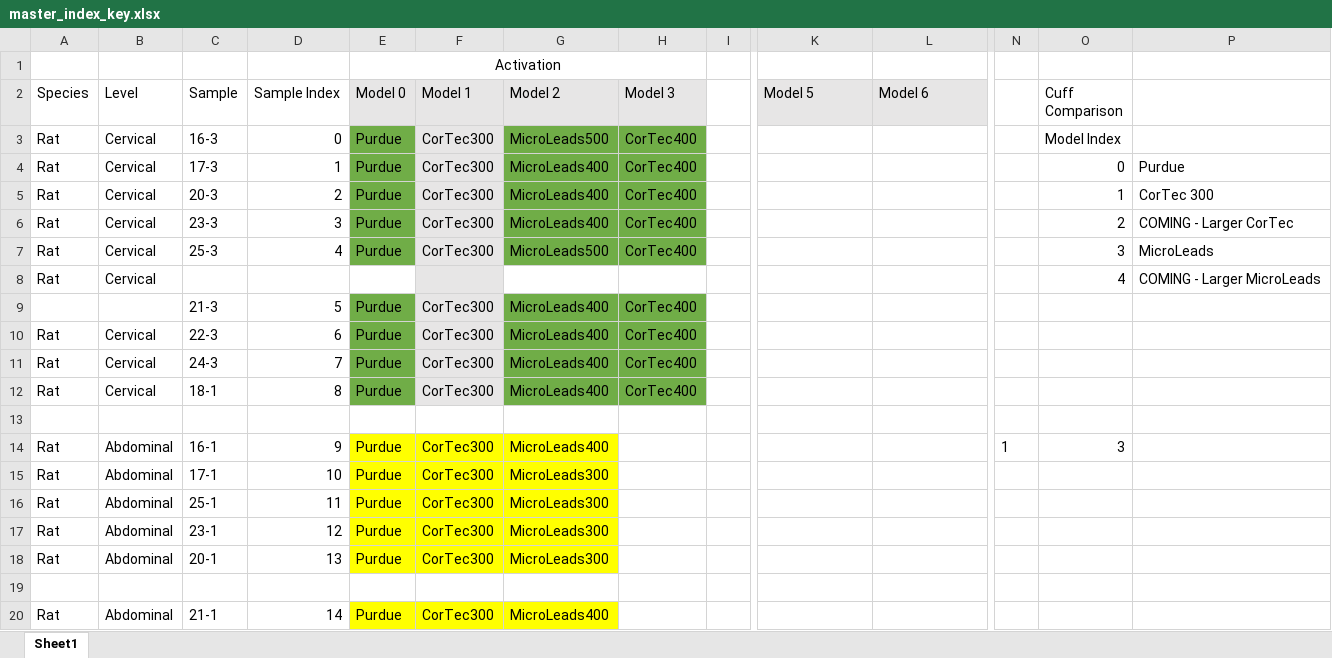
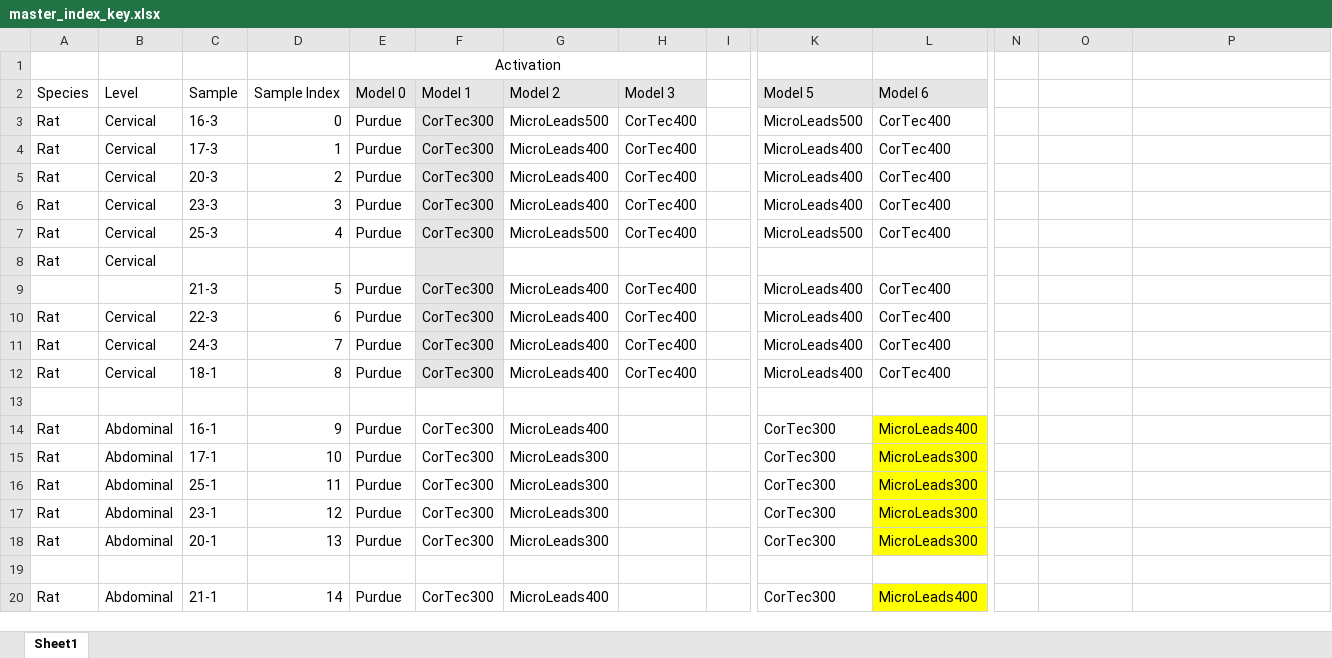
Before and after one commit to wmglab-duke/ascent, an Excel workbook: master_index_key.xlsx, sheet Sheet1, drawn as a sheet; only a part is shown, gaps mark what is left out; values as stored, in another font and other column widths than the file's, no borders; the diff covers the shown part only; the diff names each change by its address in the sheet, - before the commit and + after, or states it on an @@ line.

```diff
--- a/master_index_key.xlsx (sheet Sheet1)
+++ b/master_index_key.xlsx (sheet Sheet1)
-O2: Cuff Comparison
+O2: (empty)
-E3:E7 fill: #70AD47
+E3:E7 fill: none
-G3:H7 fill: #70AD47
+G3:H7 fill: none
-K3 (Model 5): (empty)
+K3 (Model 5): MicroLeads500
-L3:L7 (Model 6): (empty)
+L3:L7 (Model 6): CorTec400
-O3: Model Index
+O3: (empty)
-K4:K6 (Model 5): (empty)
+K4:K6 (Model 5): MicroLeads400
-O4: 0
+O4: (empty)
-P4: Purdue
+P4: (empty)
-O5: 1
+O5: (empty)
-P5: CorTec 300
+P5: (empty)
-O6: 2
+O6: (empty)
-P6: COMING - Larger CorTec
+P6: (empty)
-K7 (Model 5): (empty)
+K7 (Model 5): MicroLeads500
-O7: 3
+O7: (empty)
-P7: MicroLeads
+P7: (empty)
-O8: 4
+O8: (empty)
-P8: COMING - Larger MicroLeads
+P8: (empty)
-E9:E12 fill: #70AD47
+E9:E12 fill: none
-G9:H12 fill: #70AD47
+G9:H12 fill: none
-K9:K12 (Model 5): (empty)
+K9:K12 (Model 5): MicroLeads400
-L9:L12 (Model 6): (empty)
+L9:L12 (Model 6): CorTec400
-E14:G18 fill: #FFFF00
+E14:G18 fill: none
-K14:K18 (Model 5): (empty)
+K14:K18 (Model 5): CorTec300
-L14 (Model 6): (empty)
+L14 (Model 6): MicroLeads400
-L14:L18 fill: none
+L14:L18 fill: #FFFF00
-N14: 1
+N14: (empty)
-O14: 3
+O14: (empty)
-L15:L18 (Model 6): (empty)
+L15:L18 (Model 6): MicroLeads300
-E20:G20 fill: #FFFF00
+E20:G20 fill: none
-K20 (Model 5): (empty)
+K20 (Model 5): CorTec300
-L20 (Model 6): (empty)
+L20 (Model 6): MicroLeads400
-L20 fill: none
+L20 fill: #FFFF00
```
Also changed, not shown: 6 edited cells and cell formats elsewhere in this sheet, 43 other files.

▶ _What you should do_
What you return must be every entry, word for word, without any pictures.

▶ _Final answer_
Before and after one commit to wmglab-duke/ascent, an Excel workbook: master_index_key.xlsx, sheet Sheet1, drawn as a sheet; only a part is shown, gaps mark what is left out; values as stored, in another font and other column widths than the file's, no borders; the diff covers the shown part only; the diff names each change by its address in the sheet, - before the commit and + after, or states it on an @@ line.

```diff
--- a/master_index_key.xlsx (sheet Sheet1)
+++ b/master_index_key.xlsx (sheet Sheet1)
-O2: Cuff Comparison
+O2: (empty)
-E3:E7 fill: #70AD47
+E3:E7 fill: none
-G3:H7 fill: #70AD47
+G3:H7 fill: none
-K3 (Model 5): (empty)
+K3 (Model 5): MicroLeads500
-L3:L7 (Model 6): (empty)
+L3:L7 (Model 6): CorTec400
-O3: Model Index
+O3: (empty)
-K4:K6 (Model 5): (empty)
+K4:K6 (Model 5): MicroLeads400
-O4: 0
+O4: (empty)
-P4: Purdue
+P4: (empty)
-O5: 1
+O5: (empty)
-P5: CorTec 300
+P5: (empty)
-O6: 2
+O6: (empty)
-P6: COMING - Larger CorTec
+P6: (empty)
-K7 (Model 5): (empty)
+K7 (Model 5): MicroLeads500
-O7: 3
+O7: (empty)
-P7: MicroLeads
+P7: (empty)
-O8: 4
+O8: (empty)
-P8: COMING - Larger MicroLeads
+P8: (empty)
-E9:E12 fill: #70AD47
+E9:E12 fill: none
-G9:H12 fill: #70AD47
+G9:H12 fill: none
-K9:K12 (Model 5): (empty)
+K9:K12 (Model 5): MicroLeads400
-L9:L12 (Model 6): (empty)
+L9:L12 (Model 6): CorTec400
-E14:G18 fill: #FFFF00
+E14:G18 fill: none
-K14:K18 (Model 5): (empty)
+K14:K18 (Model 5): CorTec300
-L14 (Model 6): (empty)
+L14 (Model 6): MicroLeads400
-L14:L18 fill: none
+L14:L18 fill: #FFFF00
-N14: 1
+N14: (empty)
-O14: 3
+O14: (empty)
-L15:L18 (Model 6): (empty)
+L15:L18 (Model 6): MicroLeads300
-E20:G20 fill: #FFFF00
+E20:G20 fill: none
-K20 (Model 5): (empty)
+K20 (Model 5): CorTec300
-L20 (Model 6): (empty)
+L20 (Model 6): MicroLeads400
-L20 fill: none
+L20 fill: #FFFF00
```
Also changed, not shown: 6 edited cells and cell formats elsewhere in this sheet, 43 other files.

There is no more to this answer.